* _TASK INSTRUCTIONS_: Could you please write out each line of the records exactly, minus the pictures?

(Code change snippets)
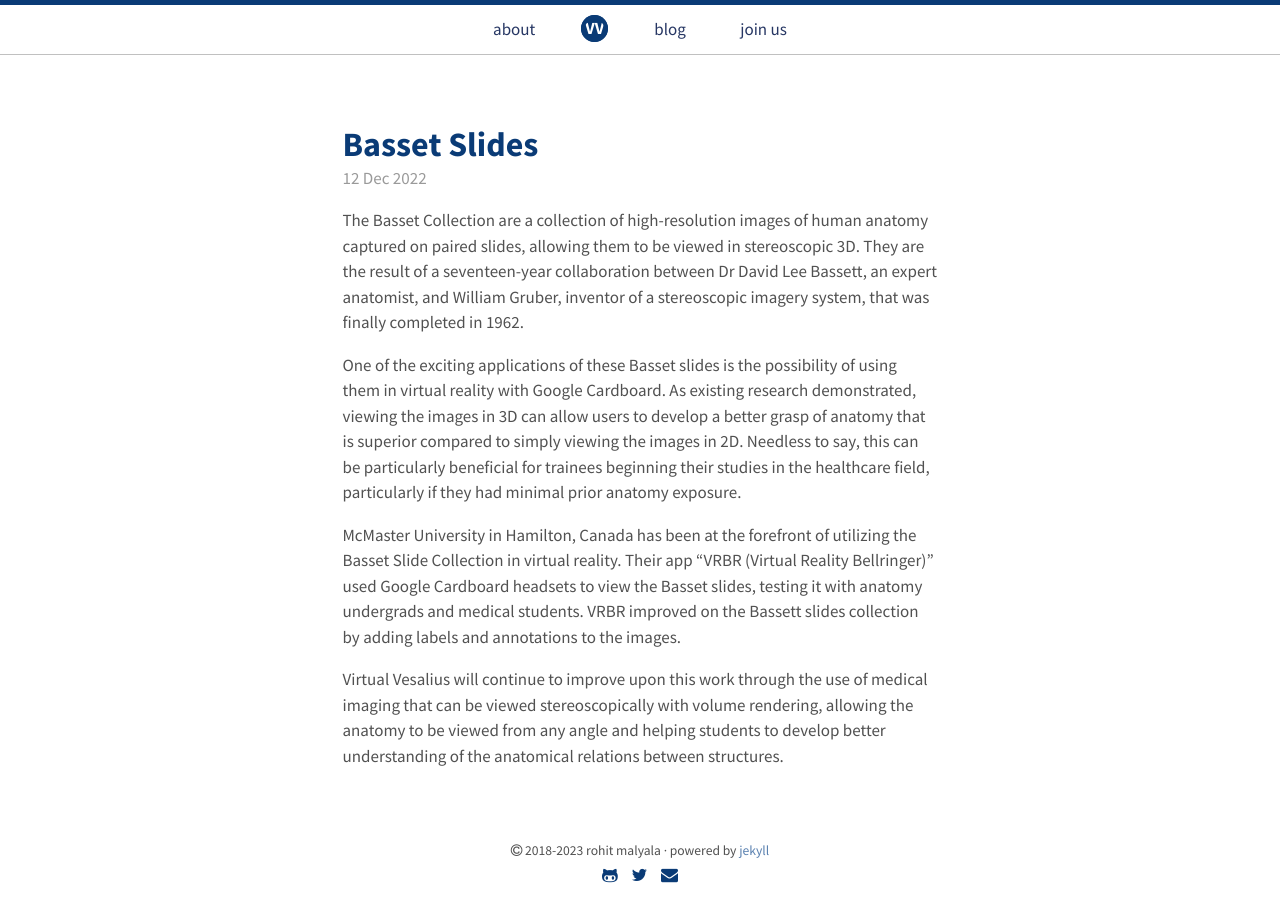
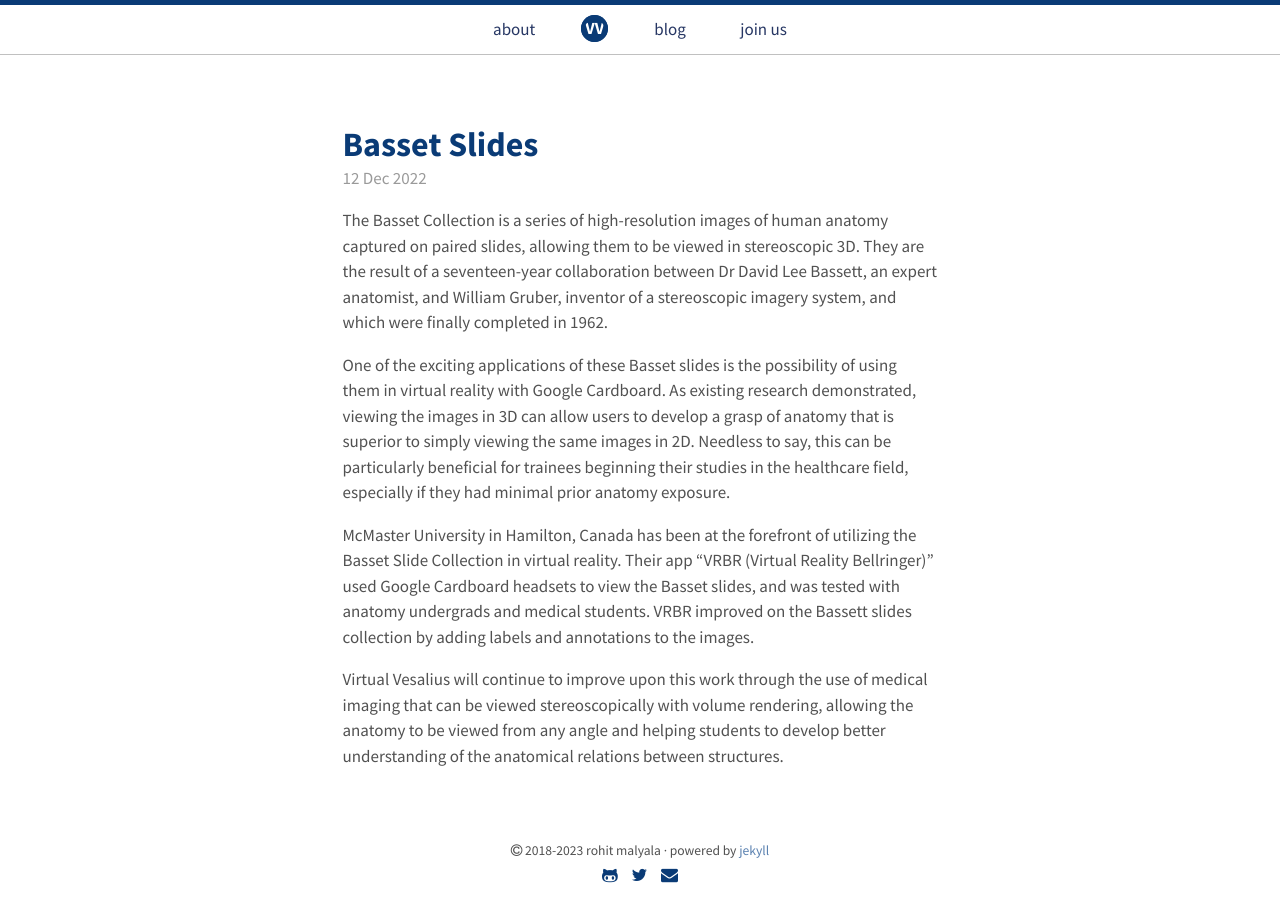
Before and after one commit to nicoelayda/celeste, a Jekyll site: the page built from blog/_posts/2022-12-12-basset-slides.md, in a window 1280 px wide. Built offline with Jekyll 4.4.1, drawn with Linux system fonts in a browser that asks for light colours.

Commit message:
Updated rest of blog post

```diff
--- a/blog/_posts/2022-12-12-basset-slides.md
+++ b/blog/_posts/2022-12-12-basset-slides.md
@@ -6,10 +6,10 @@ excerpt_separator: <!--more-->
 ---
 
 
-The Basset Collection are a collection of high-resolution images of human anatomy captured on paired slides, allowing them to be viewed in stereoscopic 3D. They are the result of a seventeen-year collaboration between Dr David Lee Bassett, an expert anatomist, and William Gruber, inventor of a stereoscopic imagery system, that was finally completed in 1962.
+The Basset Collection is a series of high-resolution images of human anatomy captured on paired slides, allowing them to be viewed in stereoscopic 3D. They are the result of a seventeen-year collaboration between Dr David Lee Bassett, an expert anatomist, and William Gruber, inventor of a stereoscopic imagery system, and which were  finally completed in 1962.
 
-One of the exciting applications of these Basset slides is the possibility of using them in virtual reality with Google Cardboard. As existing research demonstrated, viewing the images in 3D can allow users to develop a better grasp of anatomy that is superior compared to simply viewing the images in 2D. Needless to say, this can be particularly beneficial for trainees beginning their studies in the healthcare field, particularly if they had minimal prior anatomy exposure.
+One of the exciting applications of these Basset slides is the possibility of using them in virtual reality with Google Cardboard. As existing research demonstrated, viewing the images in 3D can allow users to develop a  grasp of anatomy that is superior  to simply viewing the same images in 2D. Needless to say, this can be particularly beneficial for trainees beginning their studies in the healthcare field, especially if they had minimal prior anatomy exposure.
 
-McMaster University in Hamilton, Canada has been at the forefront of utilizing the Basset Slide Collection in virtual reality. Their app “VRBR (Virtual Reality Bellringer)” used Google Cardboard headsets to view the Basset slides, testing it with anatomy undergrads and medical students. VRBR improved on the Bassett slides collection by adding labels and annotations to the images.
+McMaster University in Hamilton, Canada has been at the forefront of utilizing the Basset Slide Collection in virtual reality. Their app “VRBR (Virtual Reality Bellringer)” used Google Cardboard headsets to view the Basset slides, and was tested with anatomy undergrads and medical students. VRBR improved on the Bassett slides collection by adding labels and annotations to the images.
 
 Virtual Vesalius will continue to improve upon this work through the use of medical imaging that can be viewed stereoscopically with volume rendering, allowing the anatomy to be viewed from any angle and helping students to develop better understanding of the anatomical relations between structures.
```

* _YOUR SOLUTION_:
Before and after one commit to nicoelayda/celeste, a Jekyll site: the page built from blog/_posts/2022-12-12-basset-slides.md, in a window 1280 px wide. Built offline with Jekyll 4.4.1, drawn with Linux system fonts in a browser that asks for light colours.

Commit message:
Updated rest of blog post

```diff
--- a/blog/_posts/2022-12-12-basset-slides.md
+++ b/blog/_posts/2022-12-12-basset-slides.md
@@ -6,10 +6,10 @@ excerpt_separator: <!--more-->
 ---
 
 
-The Basset Collection are a collection of high-resolution images of human anatomy captured on paired slides, allowing them to be viewed in stereoscopic 3D. They are the result of a seventeen-year collaboration between Dr David Lee Bassett, an expert anatomist, and William Gruber, inventor of a stereoscopic imagery system, that was finally completed in 1962.
+The Basset Collection is a series of high-resolution images of human anatomy captured on paired slides, allowing them to be viewed in stereoscopic 3D. They are the result of a seventeen-year collaboration between Dr David Lee Bassett, an expert anatomist, and William Gruber, inventor of a stereoscopic imagery system, and which were  finally completed in 1962.
 
-One of the exciting applications of these Basset slides is the possibility of using them in virtual reality with Google Cardboard. As existing research demonstrated, viewing the images in 3D can allow users to develop a better grasp of anatomy that is superior compared to simply viewing the images in 2D. Needless to say, this can be particularly beneficial for trainees beginning their studies in the healthcare field, particularly if they had minimal prior anatomy exposure.
+One of the exciting applications of these Basset slides is the possibility of using them in virtual reality with Google Cardboard. As existing research demonstrated, viewing the images in 3D can allow users to develop a  grasp of anatomy that is superior  to simply viewing the same images in 2D. Needless to say, this can be particularly beneficial for trainees beginning their studies in the healthcare field, especially if they had minimal prior anatomy exposure.
 
-McMaster University in Hamilton, Canada has been at the forefront of utilizing the Basset Slide Collection in virtual reality. Their app “VRBR (Virtual Reality Bellringer)” used Google Cardboard headsets to view the Basset slides, testing it with anatomy undergrads and medical students. VRBR improved on the Bassett slides collection by adding labels and annotations to the images.
+McMaster University in Hamilton, Canada has been at the forefront of utilizing the Basset Slide Collection in virtual reality. Their app “VRBR (Virtual Reality Bellringer)” used Google Cardboard headsets to view the Basset slides, and was tested with anatomy undergrads and medical students. VRBR improved on the Bassett slides collection by adding labels and annotations to the images.
 
 Virtual Vesalius will continue to improve upon this work through the use of medical imaging that can be viewed stereoscopically with volume rendering, allowing the anatomy to be viewed from any angle and helping students to develop better understanding of the anatomical relations between structures.
```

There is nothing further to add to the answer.